The Virginia Gazette placed a sale notice in 1770, "that beautiful seat and plantation on river, in King & Queen county, whereon John Robinson , Esq; late Treasurer, lived... a large falling garden inclosed with a good brick wall." In 1782, the Marquis de Chastellux (1734-1788), describing William Byrd's Westover in Virginia noted that "the walls of the garden and the house were covered with honeysuckle"
1787 Charles Willson Peale (1741-1827). Deborah McClenachan (Mrs. Walter Stewart) in front of a curving sophisticated wall.
William Stebbins described the grounds around the White House in Washington D. C in 1810, "Extended my walk alone to the President's house: -- a handsome edifice, tho' like the capitol of free stone: the south yard principally made ground, bank'd up by a common stone wall: a plain picket fence on each side, the passage way to the house on the north: --some of the pickets lying on the ground."
In 1806, from her home called Riversdale in Maryland near, DC, Rosalie Stier Calvert (1778-1821) wrote to her father in Europe, "Our house comes along rapidly. At the moment we have brick-makers, masons, carpenters, plasterers--we lack only painters to have all the crafts represented, and we expect one tomorrow. The masonry of the wing will be finished this week, but in addition to what has to be done to the house and the porticoes, we also have to build a small house, a smoke house, a dairy, and an orangerie."
"We are also going to build a wall to the north and west of the garden, beginning at the wash-house and going alongside the orchard...We also need a house for the cattle. We won't stop making bricks until we have 170,000. You can see that we don't lack for work, which takes all my time. Riversdale is now open as a historic house. While the brick wall is no longer there, archeologists have found evidence of it on the grounds."

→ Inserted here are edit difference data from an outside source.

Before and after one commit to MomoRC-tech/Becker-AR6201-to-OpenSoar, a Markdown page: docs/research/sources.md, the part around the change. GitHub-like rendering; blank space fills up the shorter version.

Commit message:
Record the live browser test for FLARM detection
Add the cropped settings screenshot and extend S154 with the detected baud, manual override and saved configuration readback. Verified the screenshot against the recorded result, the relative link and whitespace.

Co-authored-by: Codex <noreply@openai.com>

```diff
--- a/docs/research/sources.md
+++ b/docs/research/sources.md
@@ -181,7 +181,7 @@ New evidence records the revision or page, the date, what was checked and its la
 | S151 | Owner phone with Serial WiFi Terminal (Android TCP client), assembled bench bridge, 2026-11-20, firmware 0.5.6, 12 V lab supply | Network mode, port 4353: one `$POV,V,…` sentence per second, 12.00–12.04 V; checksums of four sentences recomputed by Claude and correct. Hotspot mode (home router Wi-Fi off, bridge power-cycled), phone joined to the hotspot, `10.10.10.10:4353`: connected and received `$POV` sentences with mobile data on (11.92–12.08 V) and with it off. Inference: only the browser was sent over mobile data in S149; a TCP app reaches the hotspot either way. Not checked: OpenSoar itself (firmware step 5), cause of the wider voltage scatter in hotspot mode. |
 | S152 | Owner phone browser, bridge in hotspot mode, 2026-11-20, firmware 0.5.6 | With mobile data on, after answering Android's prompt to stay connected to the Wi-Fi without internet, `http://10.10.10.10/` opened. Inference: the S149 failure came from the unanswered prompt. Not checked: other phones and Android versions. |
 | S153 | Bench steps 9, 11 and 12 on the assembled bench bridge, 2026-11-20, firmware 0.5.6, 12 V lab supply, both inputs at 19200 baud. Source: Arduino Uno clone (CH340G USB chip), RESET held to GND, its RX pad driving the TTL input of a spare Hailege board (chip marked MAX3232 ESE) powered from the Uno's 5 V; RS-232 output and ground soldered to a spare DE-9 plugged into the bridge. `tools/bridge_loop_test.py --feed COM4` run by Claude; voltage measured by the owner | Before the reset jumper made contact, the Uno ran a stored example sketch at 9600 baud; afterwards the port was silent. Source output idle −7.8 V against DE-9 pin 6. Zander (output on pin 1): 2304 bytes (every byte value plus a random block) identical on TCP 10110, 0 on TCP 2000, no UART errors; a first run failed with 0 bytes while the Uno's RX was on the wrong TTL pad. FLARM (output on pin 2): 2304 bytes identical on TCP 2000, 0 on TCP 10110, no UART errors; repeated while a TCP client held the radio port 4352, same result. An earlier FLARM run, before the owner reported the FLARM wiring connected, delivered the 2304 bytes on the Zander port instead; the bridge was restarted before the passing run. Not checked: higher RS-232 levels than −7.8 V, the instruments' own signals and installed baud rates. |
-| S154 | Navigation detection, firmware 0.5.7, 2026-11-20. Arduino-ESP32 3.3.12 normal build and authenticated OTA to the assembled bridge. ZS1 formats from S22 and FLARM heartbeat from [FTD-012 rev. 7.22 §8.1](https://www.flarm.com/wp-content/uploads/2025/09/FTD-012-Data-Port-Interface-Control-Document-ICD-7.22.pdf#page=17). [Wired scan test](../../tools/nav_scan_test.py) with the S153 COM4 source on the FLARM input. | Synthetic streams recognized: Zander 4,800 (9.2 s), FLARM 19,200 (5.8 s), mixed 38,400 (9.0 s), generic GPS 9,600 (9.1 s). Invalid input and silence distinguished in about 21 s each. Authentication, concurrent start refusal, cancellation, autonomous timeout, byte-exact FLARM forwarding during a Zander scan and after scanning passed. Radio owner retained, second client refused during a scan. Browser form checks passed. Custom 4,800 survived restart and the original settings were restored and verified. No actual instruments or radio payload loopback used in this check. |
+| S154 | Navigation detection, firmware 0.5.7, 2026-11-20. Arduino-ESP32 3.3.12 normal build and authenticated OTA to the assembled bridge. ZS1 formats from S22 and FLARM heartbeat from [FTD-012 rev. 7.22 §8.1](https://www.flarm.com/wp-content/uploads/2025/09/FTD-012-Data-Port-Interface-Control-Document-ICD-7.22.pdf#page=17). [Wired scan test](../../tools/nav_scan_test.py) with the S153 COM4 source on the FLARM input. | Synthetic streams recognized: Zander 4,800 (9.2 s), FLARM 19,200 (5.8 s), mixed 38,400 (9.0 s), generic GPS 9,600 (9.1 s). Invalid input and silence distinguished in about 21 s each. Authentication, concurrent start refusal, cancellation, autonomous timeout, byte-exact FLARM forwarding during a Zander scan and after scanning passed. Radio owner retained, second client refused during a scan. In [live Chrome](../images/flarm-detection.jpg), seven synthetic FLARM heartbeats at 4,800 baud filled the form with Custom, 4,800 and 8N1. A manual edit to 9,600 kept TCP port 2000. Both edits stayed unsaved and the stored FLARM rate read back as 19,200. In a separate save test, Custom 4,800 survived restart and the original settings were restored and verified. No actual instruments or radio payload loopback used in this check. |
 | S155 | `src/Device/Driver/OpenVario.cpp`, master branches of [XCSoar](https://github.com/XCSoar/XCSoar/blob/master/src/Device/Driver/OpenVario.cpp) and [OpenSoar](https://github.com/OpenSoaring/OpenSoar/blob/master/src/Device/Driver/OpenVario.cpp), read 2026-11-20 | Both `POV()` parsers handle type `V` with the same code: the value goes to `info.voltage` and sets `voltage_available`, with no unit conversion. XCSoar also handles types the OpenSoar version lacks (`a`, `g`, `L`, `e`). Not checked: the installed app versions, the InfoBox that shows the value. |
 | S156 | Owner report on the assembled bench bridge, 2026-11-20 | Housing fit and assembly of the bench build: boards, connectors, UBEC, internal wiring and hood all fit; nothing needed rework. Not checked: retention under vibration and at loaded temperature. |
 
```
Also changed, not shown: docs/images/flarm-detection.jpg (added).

1787 Charles Willson Peale (1741-1827). Sarah Chew Elliott (Mrs. John O'Donnell) in front of a curving wall with urns used as finials.

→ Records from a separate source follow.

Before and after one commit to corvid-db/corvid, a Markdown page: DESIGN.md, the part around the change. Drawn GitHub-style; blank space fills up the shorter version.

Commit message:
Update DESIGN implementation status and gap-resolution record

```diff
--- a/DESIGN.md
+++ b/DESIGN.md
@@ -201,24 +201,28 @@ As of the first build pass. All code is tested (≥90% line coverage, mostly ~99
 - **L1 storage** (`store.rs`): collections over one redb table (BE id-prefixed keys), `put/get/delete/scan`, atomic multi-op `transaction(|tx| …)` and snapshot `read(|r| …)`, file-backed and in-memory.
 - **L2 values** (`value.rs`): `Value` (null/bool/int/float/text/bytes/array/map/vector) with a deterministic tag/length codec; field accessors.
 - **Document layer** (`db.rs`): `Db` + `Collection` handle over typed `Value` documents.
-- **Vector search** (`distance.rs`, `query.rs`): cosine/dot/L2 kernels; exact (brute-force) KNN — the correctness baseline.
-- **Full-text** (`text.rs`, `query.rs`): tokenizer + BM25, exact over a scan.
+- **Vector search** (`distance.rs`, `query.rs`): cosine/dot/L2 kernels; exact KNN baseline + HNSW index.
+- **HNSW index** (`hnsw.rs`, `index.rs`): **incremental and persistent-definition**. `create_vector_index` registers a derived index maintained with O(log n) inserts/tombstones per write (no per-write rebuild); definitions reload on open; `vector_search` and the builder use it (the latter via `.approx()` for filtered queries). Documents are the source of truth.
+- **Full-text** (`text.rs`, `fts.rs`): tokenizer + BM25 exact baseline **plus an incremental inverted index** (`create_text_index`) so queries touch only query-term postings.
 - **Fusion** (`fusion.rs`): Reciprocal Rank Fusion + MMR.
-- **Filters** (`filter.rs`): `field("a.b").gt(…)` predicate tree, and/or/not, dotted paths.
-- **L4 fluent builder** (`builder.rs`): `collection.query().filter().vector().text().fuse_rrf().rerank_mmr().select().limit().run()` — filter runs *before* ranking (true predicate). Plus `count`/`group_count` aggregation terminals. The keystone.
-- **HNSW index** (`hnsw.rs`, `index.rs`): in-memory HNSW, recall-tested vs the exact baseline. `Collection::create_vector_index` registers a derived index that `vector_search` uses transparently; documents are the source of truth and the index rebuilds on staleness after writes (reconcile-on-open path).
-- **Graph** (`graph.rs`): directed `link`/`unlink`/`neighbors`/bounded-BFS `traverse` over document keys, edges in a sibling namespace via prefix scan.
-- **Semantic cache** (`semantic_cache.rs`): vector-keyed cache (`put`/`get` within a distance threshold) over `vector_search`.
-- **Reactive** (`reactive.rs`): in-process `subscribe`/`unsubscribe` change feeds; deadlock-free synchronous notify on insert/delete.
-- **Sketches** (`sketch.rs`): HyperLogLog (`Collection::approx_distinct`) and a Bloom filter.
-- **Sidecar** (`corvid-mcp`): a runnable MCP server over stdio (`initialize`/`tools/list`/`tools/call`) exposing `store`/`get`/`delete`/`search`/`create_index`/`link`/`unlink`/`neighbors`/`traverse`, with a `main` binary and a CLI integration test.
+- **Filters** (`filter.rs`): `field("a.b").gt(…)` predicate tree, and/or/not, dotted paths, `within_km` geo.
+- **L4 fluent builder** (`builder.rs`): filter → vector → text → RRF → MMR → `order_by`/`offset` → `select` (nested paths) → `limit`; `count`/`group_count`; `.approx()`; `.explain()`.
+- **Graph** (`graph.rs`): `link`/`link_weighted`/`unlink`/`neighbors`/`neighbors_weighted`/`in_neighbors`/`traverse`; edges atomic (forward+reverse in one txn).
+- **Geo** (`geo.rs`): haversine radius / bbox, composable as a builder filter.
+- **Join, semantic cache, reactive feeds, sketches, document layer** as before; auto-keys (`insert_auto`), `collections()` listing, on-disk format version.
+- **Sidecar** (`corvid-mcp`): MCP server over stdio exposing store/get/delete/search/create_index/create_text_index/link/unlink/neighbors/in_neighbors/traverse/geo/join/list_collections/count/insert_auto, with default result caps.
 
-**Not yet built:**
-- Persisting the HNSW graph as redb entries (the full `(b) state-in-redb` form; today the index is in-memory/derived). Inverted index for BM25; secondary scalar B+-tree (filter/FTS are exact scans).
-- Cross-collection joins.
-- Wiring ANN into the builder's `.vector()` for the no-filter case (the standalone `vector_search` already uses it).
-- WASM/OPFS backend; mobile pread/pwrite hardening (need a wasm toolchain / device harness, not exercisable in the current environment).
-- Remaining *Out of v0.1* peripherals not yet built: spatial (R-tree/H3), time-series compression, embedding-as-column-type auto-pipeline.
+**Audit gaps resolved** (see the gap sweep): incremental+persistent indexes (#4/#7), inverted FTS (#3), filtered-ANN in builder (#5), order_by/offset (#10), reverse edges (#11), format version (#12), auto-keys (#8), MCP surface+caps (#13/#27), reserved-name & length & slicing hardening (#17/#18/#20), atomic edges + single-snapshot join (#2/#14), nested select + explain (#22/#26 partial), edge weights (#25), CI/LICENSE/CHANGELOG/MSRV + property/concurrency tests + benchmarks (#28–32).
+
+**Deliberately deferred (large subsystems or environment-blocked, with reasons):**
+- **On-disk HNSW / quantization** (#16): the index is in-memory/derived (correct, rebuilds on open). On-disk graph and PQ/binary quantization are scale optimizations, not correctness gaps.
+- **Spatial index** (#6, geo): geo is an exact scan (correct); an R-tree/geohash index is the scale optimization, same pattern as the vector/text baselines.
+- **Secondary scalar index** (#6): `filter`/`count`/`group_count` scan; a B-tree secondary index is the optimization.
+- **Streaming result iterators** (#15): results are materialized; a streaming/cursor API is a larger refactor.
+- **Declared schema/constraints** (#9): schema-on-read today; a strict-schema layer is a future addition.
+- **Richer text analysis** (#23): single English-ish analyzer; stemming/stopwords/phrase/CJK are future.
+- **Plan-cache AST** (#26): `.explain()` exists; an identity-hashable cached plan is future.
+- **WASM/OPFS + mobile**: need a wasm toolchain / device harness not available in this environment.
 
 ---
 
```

As towns developed, brick walls occasionally separated the street front of the house from private rear utility and garden areas.
Wall Separating Public from Private City Spaces in Washington, D.C. in 1817. F Street in the District of Columbia. Baroness Hyde de Neuville.
Early colleges in America often had walled grounds. My absolute favorite description of one of these walls was by Moreau de St. Mery (1750-1819), when he visited Princeton, New Jersey in the 1790s. In a 1764 print, Nassau Hall is depicted with a wall and urns.
College at Princeton, New Jersey in 1764
"The central part of the facade protrudes. There are ten windows on each side of it, and below the pediment there are six other windows on the facade. All in all, this building has an impressive appearance for America." em>(Moreau de St. Mery on Princeton)
Cambridge, Massachusettes, Harvard College in 1726
"Before it is a huge front yard set off from the street by a brick wall, and at intervals along the wall are pilasters supporting wooden urns painted gray. This front yard is untidy, covered with the droppings of animals who come there to graze." em>(Moreau de St. Mery on Princeton)
New Haven, Connecticut, Yale in 1786
"In its center is an old iron cannon, a four-pounder, without a carriage. This cannon, the dilapidated condition of the encircling wall, the number of decorative urns that have fallen to the ground, everything bears the imprint of negligence, and one reaches the building grieved that the pupils have such an unpleasant example before their eyes."em>(Moreau de St. Mery on Princeton)
University of Pennsylvania depicted in 1837
As the influence of Humphrey Repton (1752-1818) and John Claudius Loudon (1783-1843) crossed the Atlantic, high brick walls came into disfavor. The natural landscape designers called for evergreen shrubs or fences which were nearly invisible if at all possible, posts & chains and iron railings were preferred. Repton noted, "It is hardly necessary to say, that the less they are seen the better; and therefore a dark, or as it is called, an invisible green...is the proper colour."
Humphrey Repton's Business Card designed by Thomas Medland ( c.1765 – 1833) depicts Repton's open, "natural" (although well-planned) landscape design. No fences or walls here.